Detected change data:
%%

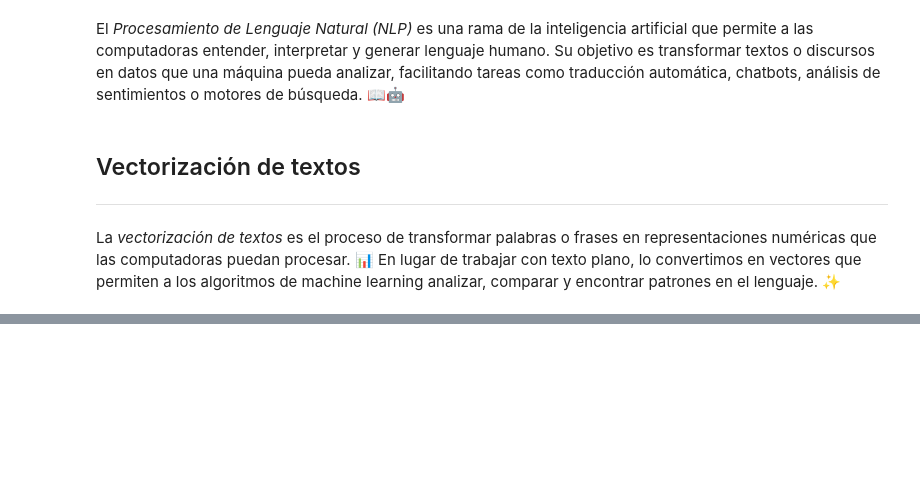
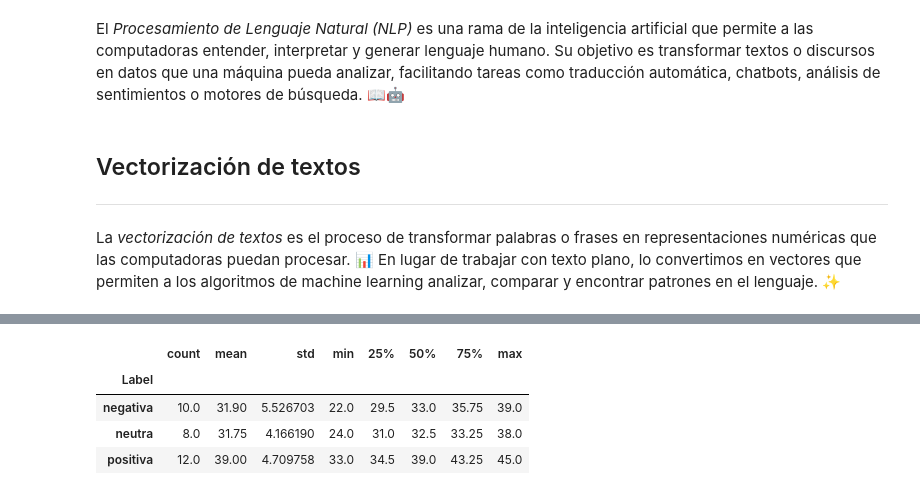
Before and after one commit to zyntonyson/bootcamp_ds_da, a Jupyter notebook: 16-ds-analisis-textos/31-nlp.ipynb, the cells around one changed output, grey strips where cells are left out. Saved outputs shown, nothing was run; the diff lists cells and outputs as text; code cells hidden in the pictures; blank space fills up the shorter version.

```diff
--- a/16-ds-analisis-textos/31-nlp.ipynb
+++ b/16-ds-analisis-textos/31-nlp.ipynb
@@ -33,0 +67,11 @@ pd.read_csv("./dataset_webinar/IMDB Dataset SPANISH.csv").head()
+# %%
+# Longitud de comentarios y distribución
+opiniones["len"] = opiniones["Comentario"].str.len()
+opiniones["n_words"] = opiniones["Comentario"].apply(lambda x: len(x.split()))
+opiniones.groupby("Label")["len"].describe()
+# %% [output]
+|  | count | mean | std | min | 25% | 50% | 75% | max |
+| Label |  |  |  |  |  |  |  |  |
+| negativa | 10.0 | 31.90 | 5.526703 | 22.0 | 29.5 | 33.0 | 35.75 | 39.0 |
+| neutra | 8.0 | 31.75 | 4.166190 | 24.0 | 31.0 | 32.5 | 33.25 | 38.0 |
+| positiva | 12.0 | 39.00 | 4.709758 | 33.0 | 34.5 | 39.0 | 43.25 | 45.0 |
```
Also changed, not shown: parts of 15 cells of this notebook, 1 other file.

%%

= Instructions to follow =
Copy each line of the data that contains the word "textos".

= Answer for the task =
Before and after one commit to zyntonyson/bootcamp_ds_da, a Jupyter notebook: 16-ds-analisis-textos/31-nlp.ipynb, the cells around one changed output, grey strips where cells are left out. Saved outputs shown, nothing was run; the diff lists cells and outputs as text; code cells hidden in the pictures; blank space fills up the shorter version.
--- a/16-ds-analisis-textos/31-nlp.ipynb
+++ b/16-ds-analisis-textos/31-nlp.ipynb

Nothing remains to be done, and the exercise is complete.